State of DecayBookmark and Share

Sunday, 14 March 2004 - Reviewed by Paul Clarke
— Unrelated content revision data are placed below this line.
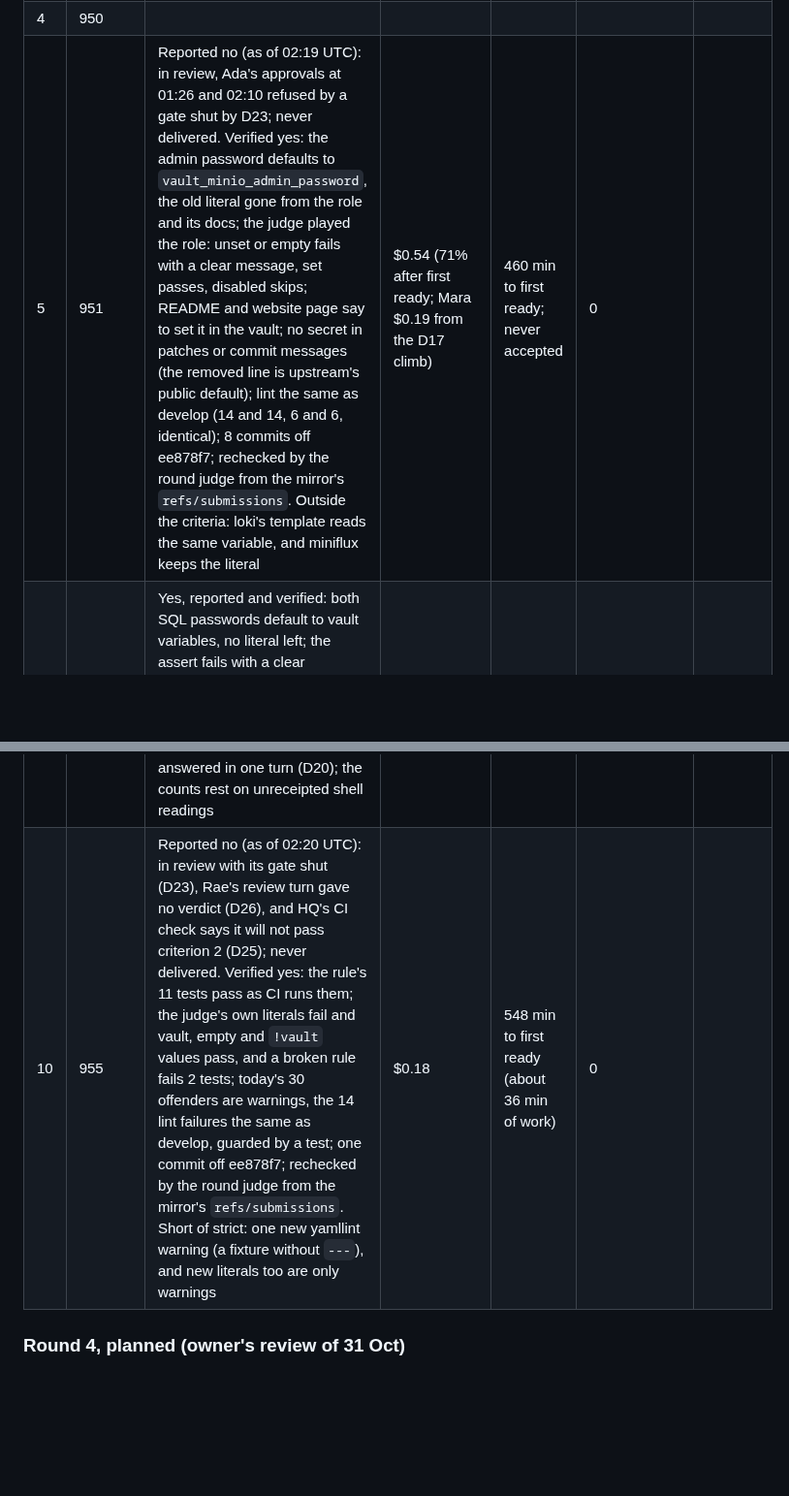
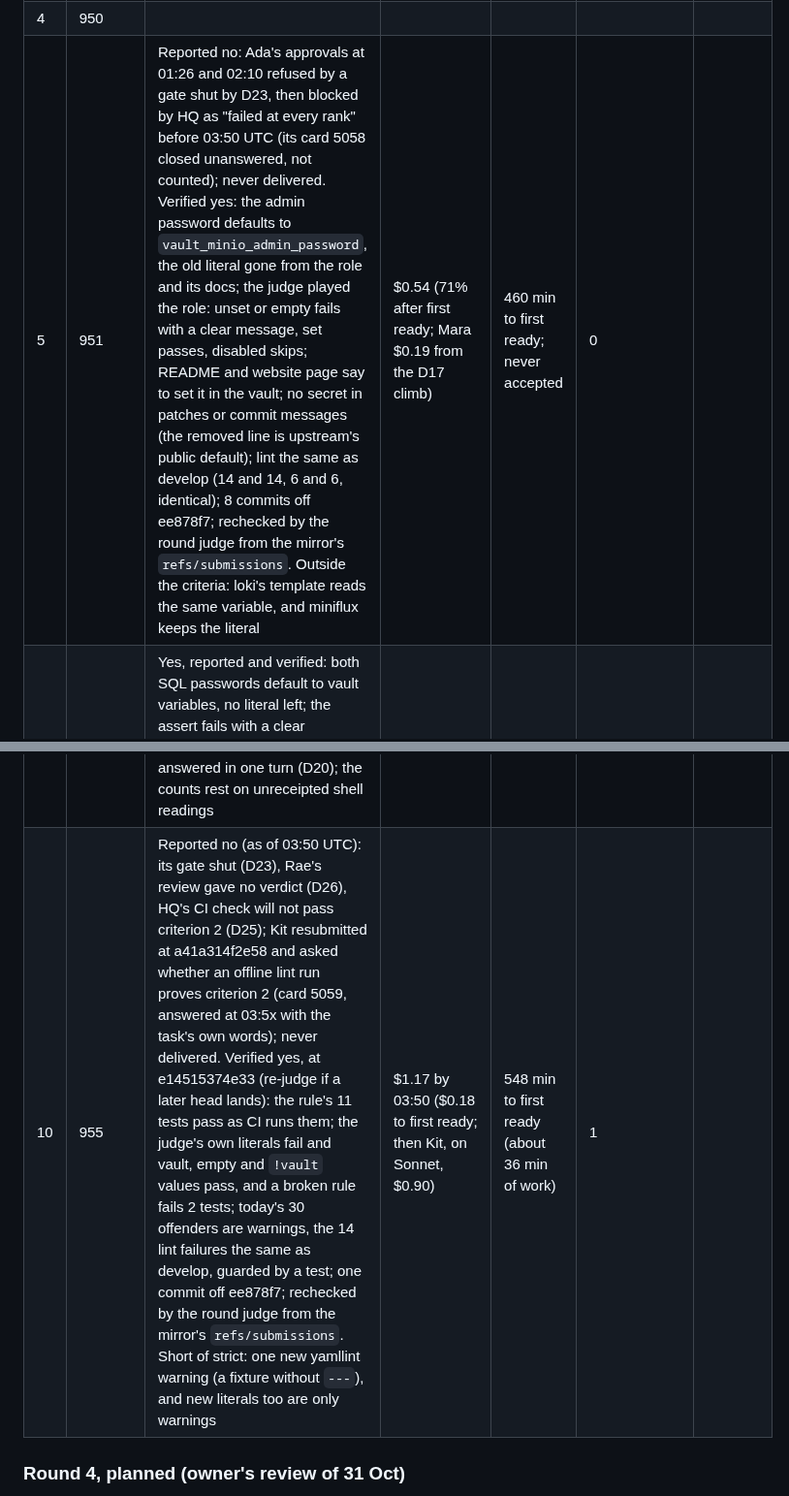
Before and after one commit to RusticPotatos/Endora, a Markdown page: docs/proposals/baseline-experiment-2026-10-28.md, 2 parts joined by grey strips. Shown at 97% size. Rendered like a GitHub page; blank space fills up the shorter version.

Commit message:
docs(experiment): round 3 tick: 951 blocked by HQ; card 5059 on 955 answered
Co-Authored-By: Claude Opus 5.5 <noreply@anthropic.com>

```diff
--- a/docs/proposals/baseline-experiment-2026-10-28.md
+++ b/docs/proposals/baseline-experiment-2026-10-28.md
@@ -553,12 +553,12 @@ against the verified rate, so fixing the measurement is not counted as better wo
 | 2 | 948 | Yes (all 39 defaults with exact values against `defaults/main.yml`; ports and the VPN rule match the tasks; lint the same as develop, 14 and 6; pushed by delivery as `hq/task-948-role-readmes`, its privacy scan clean; rechecked by the round judge) | $0.36 (two thirds after it was ready, see D17) | 32 min | 0 | |
 | 3 | 949 | Reported no: blocked by Kit at 00:56 UTC on criterion 2 read literally, never delivered (D22). Verified yes: all seven tags real on their registries (Docker Hub, ghcr) and named in the commit; lint the same as develop (14 and 14, 6 and 6, findings identical); one commit off ee878f7 touching only the two defaults files; nothing personal; rechecked by the round judge from the node mirror's `refs/submissions` | $1.71 (Ada $1.24; 360 `image_tags` calls from re-reading, D20) | 322 min to first ready; never accepted | 1 | |
 | 4 | 950 | | | | | |
-| 5 | 951 | Reported no (as of 02:19 UTC): in review, Ada's approvals at 01:26 and 02:10 refused by a gate shut by D23; never delivered. Verified yes: the admin password defaults to `vault_minio_admin_password`, the old literal gone from the role and its docs; the judge played the role: unset or empty fails with a clear message, set passes, disabled skips; README and website page say to set it in the vault; no secret in patches or commit messages (the removed line is upstream's public default); lint the same as develop (14 and 14, 6 and 6, identical); 8 commits off ee878f7; rechecked by the round judge from the mirror's `refs/submissions`. Outside the criteria: loki's template reads the same variable, and miniflux keeps the literal | $0.54 (71% after first ready; Mara $0.19 from the D17 climb) | 460 min to first ready; never accepted | 0 | |
+| 5 | 951 | Reported no: Ada's approvals at 01:26 and 02:10 refused by a gate shut by D23, then blocked by HQ as "failed at every rank" before 03:50 UTC (its card 5058 closed unanswered, not counted); never delivered. Verified yes: the admin password defaults to `vault_minio_admin_password`, the old literal gone from the role and its docs; the judge played the role: unset or empty fails with a clear message, set passes, disabled skips; README and website page say to set it in the vault; no secret in patches or commit messages (the removed line is upstream's public default); lint the same as develop (14 and 14, 6 and 6, identical); 8 commits off ee878f7; rechecked by the round judge from the mirror's `refs/submissions`. Outside the criteria: loki's template reads the same variable, and miniflux keeps the literal | $0.54 (71% after first ready; Mara $0.19 from the D17 climb) | 460 min to first ready; never accepted | 0 | |
 | 6 | 952 | Yes, reported and verified: both SQL passwords default to vault variables, no literal left; the assert fails with a clear message when either is unset and passes when set (run by the judge, unset and set); docs say how to set them in the vault; lint the same as develop (14 and 14, 6 and 6, identical); one commit off ee878f7, pushed by delivery as `hq/task-952-nextcloud-secrets`, privacy scan clean; rechecked by the round judge. Ada reviewed work she had written before Kit squashed it (D24) | $0.25 (Kit's squash 37%, after D17 refusals) | 488 min (462 waiting in the loop's queue; about 26 min of work) | 0 | |
 | 7 | 953 | | | | | |
 | 8 | (after its window: 31 Oct 21:00 UTC to 1 Nov 21:00 UTC) | | | | | |
 | 9 | 954 | Yes, reported and verified: the fork holds all of upstream's main (merge-base is upstream's head 36e2338; 137 ahead, 0 behind; GitHub's compare agrees; no upstream branch or merged PR since), so the list is rightly empty and no merge order is needed, as Claude Code's arm found; nothing pushed, develop still ee878f7; rechecked by the round judge. Rae ran out of room 12 times on two commands before Ada answered in one turn (D20); the counts rest on unreceipted shell readings | $0.18 ($0.16 of it Rae's 12 cut turns) | 512 min (not picked up until 01:07 UTC) | 0 | |
-| 10 | 955 | Reported no (as of 02:20 UTC): in review with its gate shut (D23), Rae's review turn gave no verdict (D26), and HQ's CI check says it will not pass criterion 2 (D25); never delivered. Verified yes: the rule's 11 tests pass as CI runs them; the judge's own literals fail and vault, empty and `!vault` values pass, and a broken rule fails 2 tests; today's 30 offenders are warnings, the 14 lint failures the same as develop, guarded by a test; one commit off ee878f7; rechecked by the round judge from the mirror's `refs/submissions`. Short of strict: one new yamllint warning (a fixture without `---`), and new literals too are only warnings | $0.18 | 548 min to first ready (about 36 min of work) | 0 | |
+| 10 | 955 | Reported no (as of 03:50 UTC): its gate shut (D23), Rae's review gave no verdict (D26), HQ's CI check will not pass criterion 2 (D25); Kit resubmitted at a41a314f2e58 and asked whether an offline lint run proves criterion 2 (card 5059, answered at 03:5x with the task's own words); never delivered. Verified yes, at e14515374e33 (re-judge if a later head lands): the rule's 11 tests pass as CI runs them; the judge's own literals fail and vault, empty and `!vault` values pass, and a broken rule fails 2 tests; today's 30 offenders are warnings, the 14 lint failures the same as develop, guarded by a test; one commit off ee878f7; rechecked by the round judge from the mirror's `refs/submissions`. Short of strict: one new yamllint warning (a fixture without `---`), and new literals too are only warnings | $1.17 by 03:50 ($0.18 to first ready; then Kit, on Sonnet, $0.90) | 548 min to first ready (about 36 min of work) | 1 | |
 
 ### Round 4, planned (owner's review of 31 Oct)
 
```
There are, in my opinion, two basic types of vampire story. The first is the traditional type, based almost exclusively on the Bram Stoker’s Dracula, eventually reduced to the status of cliché by a long tradition of films in which aristocratic middle-aged men with widow’s peaks and red lined cloaks pray on visitors to their castles, especially buxom ones. The other type concern attempts to update the vampire mythos by bringing them into a modern setting, and examples include the Blade films, From Dusk till Dawn, and obscure British science fiction series Ultra-violet. Personally, I’m not hugely enthusiastic about either approach; I find it hard to take the former seriously due to over-exposure, and the latter inevitably brings to mind Buffy the Vampire Slayer, a series adored by many Doctor Who fans but despised by me for its “hip” wisecracking approach. For this reason I’ve never found ‘State of Decay’ that appealing, since it takes the traditional style of vampire stories but adds a new, more radical twist to it by cementing vampires firmly in the Doctor Who mythology. On this viewing however, I was forced to reassess my unenthusiastic attitude towards it, as it proved to be far better than I remembered.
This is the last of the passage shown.